● PROMPT: Return all entries verbatim; skip any pictures.

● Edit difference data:
────────────────────────────────────────

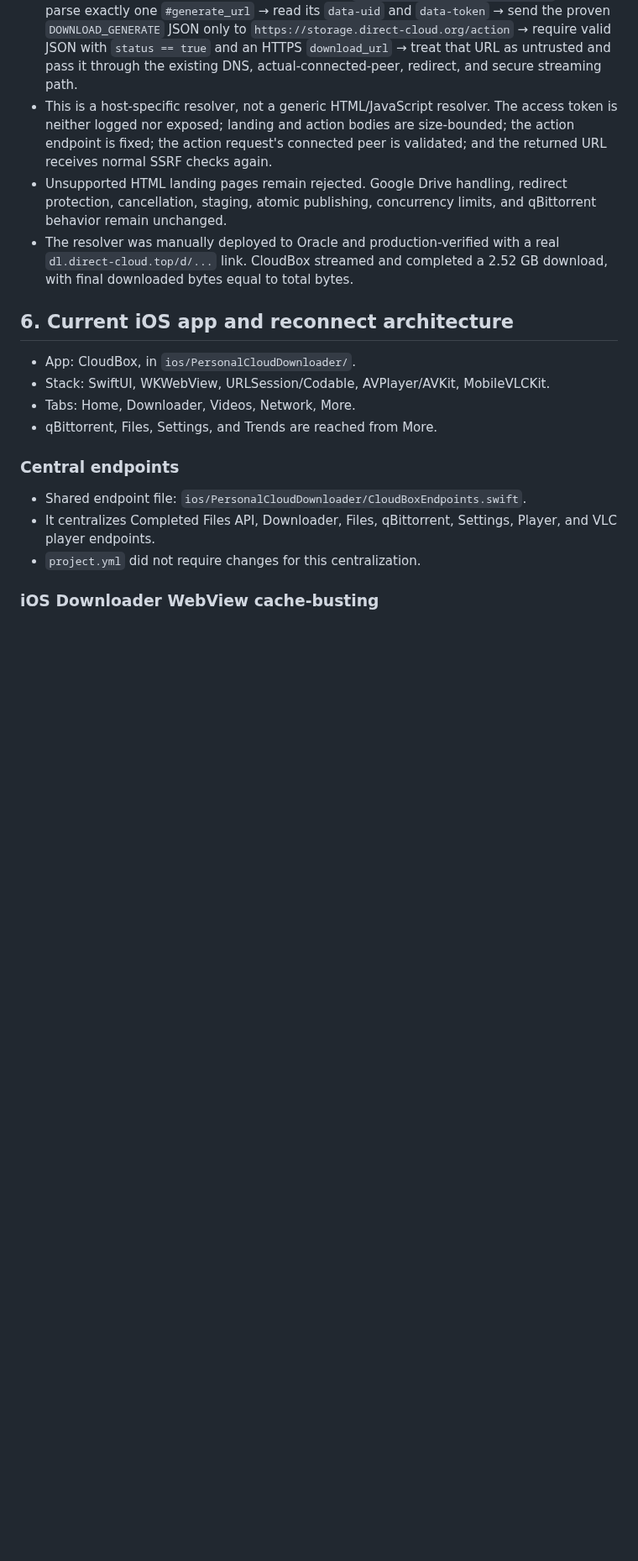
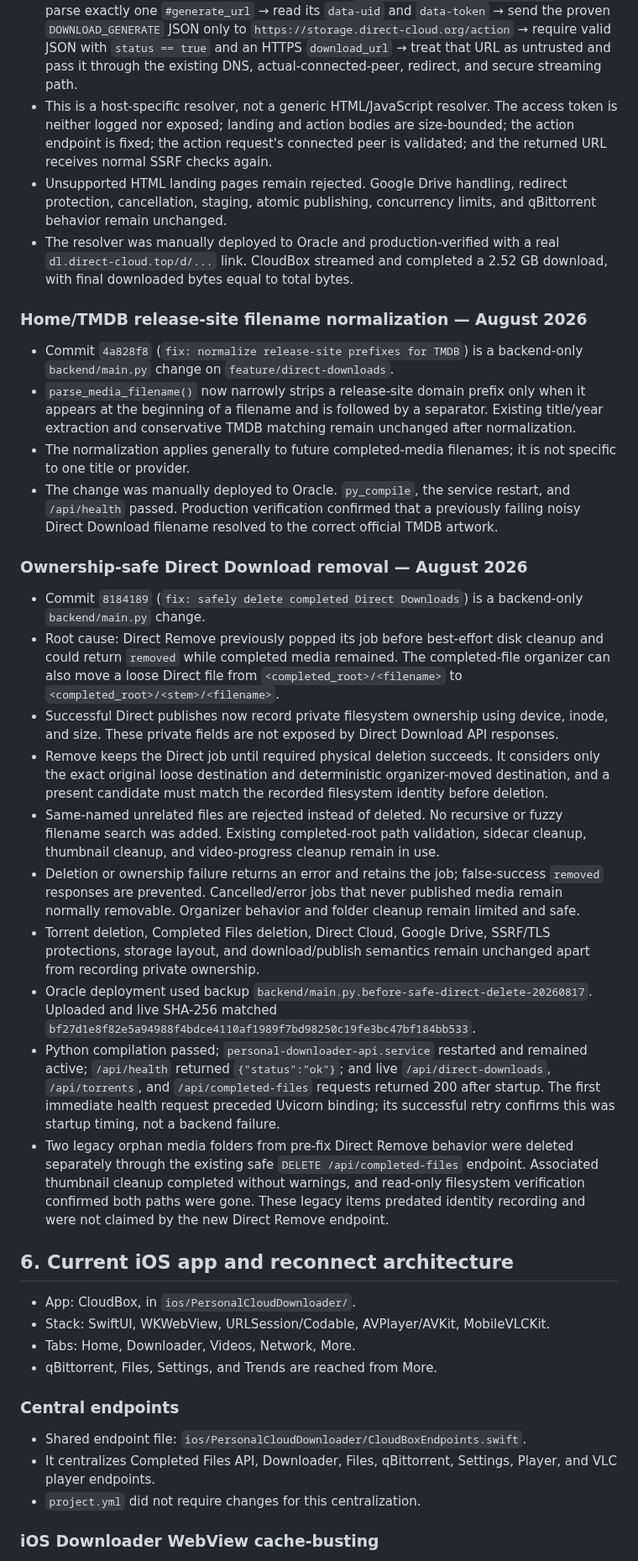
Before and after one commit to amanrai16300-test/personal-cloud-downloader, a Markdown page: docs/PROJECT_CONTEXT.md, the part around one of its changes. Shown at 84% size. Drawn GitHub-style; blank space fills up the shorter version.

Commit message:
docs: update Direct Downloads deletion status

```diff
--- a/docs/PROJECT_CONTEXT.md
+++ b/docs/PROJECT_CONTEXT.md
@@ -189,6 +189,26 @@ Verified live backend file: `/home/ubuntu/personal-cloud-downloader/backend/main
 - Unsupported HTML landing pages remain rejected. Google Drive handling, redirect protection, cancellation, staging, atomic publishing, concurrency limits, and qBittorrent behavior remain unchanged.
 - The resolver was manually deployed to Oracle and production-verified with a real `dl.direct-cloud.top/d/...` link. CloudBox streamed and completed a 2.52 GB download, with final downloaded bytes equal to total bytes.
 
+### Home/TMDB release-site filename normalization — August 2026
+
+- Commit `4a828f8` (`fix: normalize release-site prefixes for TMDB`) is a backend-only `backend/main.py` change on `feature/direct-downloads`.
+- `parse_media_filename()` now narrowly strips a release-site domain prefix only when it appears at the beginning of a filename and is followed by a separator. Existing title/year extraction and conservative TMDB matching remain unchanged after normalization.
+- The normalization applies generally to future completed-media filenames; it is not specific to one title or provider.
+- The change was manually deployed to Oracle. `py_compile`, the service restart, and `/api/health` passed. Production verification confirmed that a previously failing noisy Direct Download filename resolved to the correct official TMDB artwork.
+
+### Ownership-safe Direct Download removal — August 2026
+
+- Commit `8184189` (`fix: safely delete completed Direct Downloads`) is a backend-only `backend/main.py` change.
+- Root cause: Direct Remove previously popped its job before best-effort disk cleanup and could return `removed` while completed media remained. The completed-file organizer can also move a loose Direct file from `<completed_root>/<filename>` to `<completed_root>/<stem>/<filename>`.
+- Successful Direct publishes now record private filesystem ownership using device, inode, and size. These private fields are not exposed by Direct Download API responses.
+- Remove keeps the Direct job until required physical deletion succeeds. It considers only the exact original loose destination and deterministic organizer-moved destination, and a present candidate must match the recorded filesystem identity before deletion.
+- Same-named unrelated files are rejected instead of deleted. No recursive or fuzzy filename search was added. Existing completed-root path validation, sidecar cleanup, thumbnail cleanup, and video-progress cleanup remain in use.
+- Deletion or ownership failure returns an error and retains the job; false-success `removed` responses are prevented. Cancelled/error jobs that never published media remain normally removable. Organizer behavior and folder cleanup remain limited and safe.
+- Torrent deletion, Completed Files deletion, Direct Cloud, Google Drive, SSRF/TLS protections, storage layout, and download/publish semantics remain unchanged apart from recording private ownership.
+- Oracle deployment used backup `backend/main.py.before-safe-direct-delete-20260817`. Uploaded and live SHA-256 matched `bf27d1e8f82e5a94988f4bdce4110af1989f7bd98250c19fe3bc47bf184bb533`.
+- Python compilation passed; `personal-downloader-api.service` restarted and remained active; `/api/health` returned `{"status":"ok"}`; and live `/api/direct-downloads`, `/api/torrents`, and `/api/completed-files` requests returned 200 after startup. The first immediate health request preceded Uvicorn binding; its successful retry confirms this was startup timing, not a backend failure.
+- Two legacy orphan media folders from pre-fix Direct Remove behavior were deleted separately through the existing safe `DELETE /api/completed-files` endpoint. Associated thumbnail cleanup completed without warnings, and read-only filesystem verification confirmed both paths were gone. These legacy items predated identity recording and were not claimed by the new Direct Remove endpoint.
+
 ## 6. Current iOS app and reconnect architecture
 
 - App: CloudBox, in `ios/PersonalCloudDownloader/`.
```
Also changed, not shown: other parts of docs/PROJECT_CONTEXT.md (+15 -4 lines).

────────────────────────────────────────

● RESPONSE BELOW:
Before and after one commit to amanrai16300-test/personal-cloud-downloader, a Markdown page: docs/PROJECT_CONTEXT.md, the part around one of its changes. Shown at 84% size. Drawn GitHub-style; blank space fills up the shorter version.

Commit message:
docs: update Direct Downloads deletion status

```diff
--- a/docs/PROJECT_CONTEXT.md
+++ b/docs/PROJECT_CONTEXT.md
@@ -189,6 +189,26 @@ Verified live backend file: `/home/ubuntu/personal-cloud-downloader/backend/main
 - Unsupported HTML landing pages remain rejected. Google Drive handling, redirect protection, cancellation, staging, atomic publishing, concurrency limits, and qBittorrent behavior remain unchanged.
 - The resolver was manually deployed to Oracle and production-verified with a real `dl.direct-cloud.top/d/...` link. CloudBox streamed and completed a 2.52 GB download, with final downloaded bytes equal to total bytes.
 
+### Home/TMDB release-site filename normalization — August 2026
+
+- Commit `4a828f8` (`fix: normalize release-site prefixes for TMDB`) is a backend-only `backend/main.py` change on `feature/direct-downloads`.
+- `parse_media_filename()` now narrowly strips a release-site domain prefix only when it appears at the beginning of a filename and is followed by a separator. Existing title/year extraction and conservative TMDB matching remain unchanged after normalization.
+- The normalization applies generally to future completed-media filenames; it is not specific to one title or provider.
+- The change was manually deployed to Oracle. `py_compile`, the service restart, and `/api/health` passed. Production verification confirmed that a previously failing noisy Direct Download filename resolved to the correct official TMDB artwork.
+
+### Ownership-safe Direct Download removal — August 2026
+
+- Commit `8184189` (`fix: safely delete completed Direct Downloads`) is a backend-only `backend/main.py` change.
+- Root cause: Direct Remove previously popped its job before best-effort disk cleanup and could return `removed` while completed media remained. The completed-file organizer can also move a loose Direct file from `<completed_root>/<filename>` to `<completed_root>/<stem>/<filename>`.
+- Successful Direct publishes now record private filesystem ownership using device, inode, and size. These private fields are not exposed by Direct Download API responses.
+- Remove keeps the Direct job until required physical deletion succeeds. It considers only the exact original loose destination and deterministic organizer-moved destination, and a present candidate must match the recorded filesystem identity before deletion.
+- Same-named unrelated files are rejected instead of deleted. No recursive or fuzzy filename search was added. Existing completed-root path validation, sidecar cleanup, thumbnail cleanup, and video-progress cleanup remain in use.
+- Deletion or ownership failure returns an error and retains the job; false-success `removed` responses are prevented. Cancelled/error jobs that never published media remain normally removable. Organizer behavior and folder cleanup remain limited and safe.
+- Torrent deletion, Completed Files deletion, Direct Cloud, Google Drive, SSRF/TLS protections, storage layout, and download/publish semantics remain unchanged apart from recording private ownership.
+- Oracle deployment used backup `backend/main.py.before-safe-direct-delete-20260817`. Uploaded and live SHA-256 matched `bf27d1e8f82e5a94988f4bdce4110af1989f7bd98250c19fe3bc47bf184bb533`.
+- Python compilation passed; `personal-downloader-api.service` restarted and remained active; `/api/health` returned `{"status":"ok"}`; and live `/api/direct-downloads`, `/api/torrents`, and `/api/completed-files` requests returned 200 after startup. The first immediate health request preceded Uvicorn binding; its successful retry confirms this was startup timing, not a backend failure.
+- Two legacy orphan media folders from pre-fix Direct Remove behavior were deleted separately through the existing safe `DELETE /api/completed-files` endpoint. Associated thumbnail cleanup completed without warnings, and read-only filesystem verification confirmed both paths were gone. These legacy items predated identity recording and were not claimed by the new Direct Remove endpoint.
+
 ## 6. Current iOS app and reconnect architecture
 
 - App: CloudBox, in `ios/PersonalCloudDownloader/`.
```
Also changed, not shown: other parts of docs/PROJECT_CONTEXT.md (+15 -4 lines).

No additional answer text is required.